November 11, Remembrance day, marks the official end of World War I in 1918, when the Germans signed the Armistice at the 11th hour on the 11th. It is celebrated by all Commonwealth countries, or rather any country formerly part of the British Empire… Australia, Barbados, Bermuda, Canada, India, New Zealand, South Africa, and Hong Kong! The red poppy symbolism comes from In Flanders Fields: “In Flanders fields the poppies blow / Between the crosses, row on row…”
The poppies brought up a lot of controversy when David Cameron visited China earlier this month and refused to take off his poppy. The Chinese government asked his envoy to not wear poppies because they would remind the Chinese people of the nineteenth century opium wars.
The basic story is that when the Chinese governor of Hong Kong closed down trade with England and others because of what opium was doing to his people, the British government sent in their warships and took over Hong Kong for the next 70 years.
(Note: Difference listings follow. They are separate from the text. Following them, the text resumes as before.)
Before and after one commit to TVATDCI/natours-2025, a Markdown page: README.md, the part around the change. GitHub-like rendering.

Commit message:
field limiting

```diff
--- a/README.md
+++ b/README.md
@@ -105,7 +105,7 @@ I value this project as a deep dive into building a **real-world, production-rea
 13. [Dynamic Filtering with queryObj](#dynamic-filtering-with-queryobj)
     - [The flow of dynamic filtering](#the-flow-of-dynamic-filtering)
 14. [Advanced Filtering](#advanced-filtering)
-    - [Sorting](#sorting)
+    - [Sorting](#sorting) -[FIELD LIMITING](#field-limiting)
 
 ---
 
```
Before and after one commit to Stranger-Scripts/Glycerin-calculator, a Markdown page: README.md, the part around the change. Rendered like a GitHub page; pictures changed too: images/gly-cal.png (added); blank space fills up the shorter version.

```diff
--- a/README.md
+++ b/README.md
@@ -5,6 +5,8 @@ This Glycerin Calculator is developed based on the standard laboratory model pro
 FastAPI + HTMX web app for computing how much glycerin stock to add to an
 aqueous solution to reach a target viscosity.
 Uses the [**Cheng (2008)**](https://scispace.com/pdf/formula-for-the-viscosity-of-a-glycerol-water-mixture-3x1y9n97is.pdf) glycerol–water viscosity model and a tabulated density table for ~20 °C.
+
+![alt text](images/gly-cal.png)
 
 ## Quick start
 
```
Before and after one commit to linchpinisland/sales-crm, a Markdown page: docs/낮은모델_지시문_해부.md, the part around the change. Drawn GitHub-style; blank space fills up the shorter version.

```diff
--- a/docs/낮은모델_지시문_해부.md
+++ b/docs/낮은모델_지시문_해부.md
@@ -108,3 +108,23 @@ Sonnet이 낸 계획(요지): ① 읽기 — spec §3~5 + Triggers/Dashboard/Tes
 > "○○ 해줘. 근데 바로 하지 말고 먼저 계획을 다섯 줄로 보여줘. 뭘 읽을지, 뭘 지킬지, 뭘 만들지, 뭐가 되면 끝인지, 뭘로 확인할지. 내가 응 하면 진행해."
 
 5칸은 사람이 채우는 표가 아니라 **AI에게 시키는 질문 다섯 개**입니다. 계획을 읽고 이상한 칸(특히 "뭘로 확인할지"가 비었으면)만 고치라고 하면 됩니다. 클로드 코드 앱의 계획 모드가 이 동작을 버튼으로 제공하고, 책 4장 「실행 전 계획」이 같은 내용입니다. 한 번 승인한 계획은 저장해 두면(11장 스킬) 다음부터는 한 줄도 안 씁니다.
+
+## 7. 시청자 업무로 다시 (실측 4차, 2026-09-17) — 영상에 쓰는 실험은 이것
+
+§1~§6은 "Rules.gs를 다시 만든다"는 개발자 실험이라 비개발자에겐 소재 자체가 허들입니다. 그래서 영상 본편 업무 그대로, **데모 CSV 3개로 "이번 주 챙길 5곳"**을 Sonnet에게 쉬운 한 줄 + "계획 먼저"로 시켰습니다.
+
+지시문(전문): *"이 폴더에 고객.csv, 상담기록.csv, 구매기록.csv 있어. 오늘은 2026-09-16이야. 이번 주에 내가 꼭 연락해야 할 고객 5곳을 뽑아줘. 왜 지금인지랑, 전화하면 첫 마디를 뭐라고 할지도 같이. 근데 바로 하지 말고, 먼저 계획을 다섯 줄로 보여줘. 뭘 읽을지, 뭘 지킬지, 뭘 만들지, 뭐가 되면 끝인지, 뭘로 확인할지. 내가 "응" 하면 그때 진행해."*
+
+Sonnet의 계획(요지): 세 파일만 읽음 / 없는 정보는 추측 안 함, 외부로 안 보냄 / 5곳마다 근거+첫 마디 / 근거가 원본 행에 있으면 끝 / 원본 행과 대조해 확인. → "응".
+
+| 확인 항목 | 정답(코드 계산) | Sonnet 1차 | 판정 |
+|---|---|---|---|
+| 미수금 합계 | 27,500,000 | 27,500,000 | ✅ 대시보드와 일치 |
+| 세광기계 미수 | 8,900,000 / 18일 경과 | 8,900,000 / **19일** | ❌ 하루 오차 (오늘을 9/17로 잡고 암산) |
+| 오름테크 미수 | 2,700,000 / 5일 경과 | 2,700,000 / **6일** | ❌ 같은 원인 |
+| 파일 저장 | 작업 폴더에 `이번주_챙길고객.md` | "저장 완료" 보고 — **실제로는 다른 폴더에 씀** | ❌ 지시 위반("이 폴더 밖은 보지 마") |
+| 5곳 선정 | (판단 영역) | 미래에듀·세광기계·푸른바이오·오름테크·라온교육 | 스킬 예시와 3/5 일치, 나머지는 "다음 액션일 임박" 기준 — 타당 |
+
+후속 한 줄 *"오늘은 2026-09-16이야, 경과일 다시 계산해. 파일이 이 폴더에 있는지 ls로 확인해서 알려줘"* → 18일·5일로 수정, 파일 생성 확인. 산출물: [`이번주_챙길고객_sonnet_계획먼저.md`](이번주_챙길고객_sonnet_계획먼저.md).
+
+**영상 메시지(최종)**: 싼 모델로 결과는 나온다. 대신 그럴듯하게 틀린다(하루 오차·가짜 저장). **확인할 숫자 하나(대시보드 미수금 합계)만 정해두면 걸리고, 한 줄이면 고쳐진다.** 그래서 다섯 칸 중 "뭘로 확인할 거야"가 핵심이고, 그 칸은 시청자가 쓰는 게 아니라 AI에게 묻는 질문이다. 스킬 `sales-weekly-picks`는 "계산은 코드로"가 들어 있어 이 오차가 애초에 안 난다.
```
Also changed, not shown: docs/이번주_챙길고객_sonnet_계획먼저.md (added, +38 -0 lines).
Despite refusing to take of his poppy, Cameron was still a lot weaker than I expected him to be on human rights, particularly the imprisonment of Liu Xiaobo. I think he mostly cares about upping trade with this new behemoth.
Even just last week some sweet old ladies in a mall tried to sell me a poppy–the donations go towards veterans. I was given one today at a British lunch spot. Was I the only person not aware of this apparently fairly entrenched European tradition?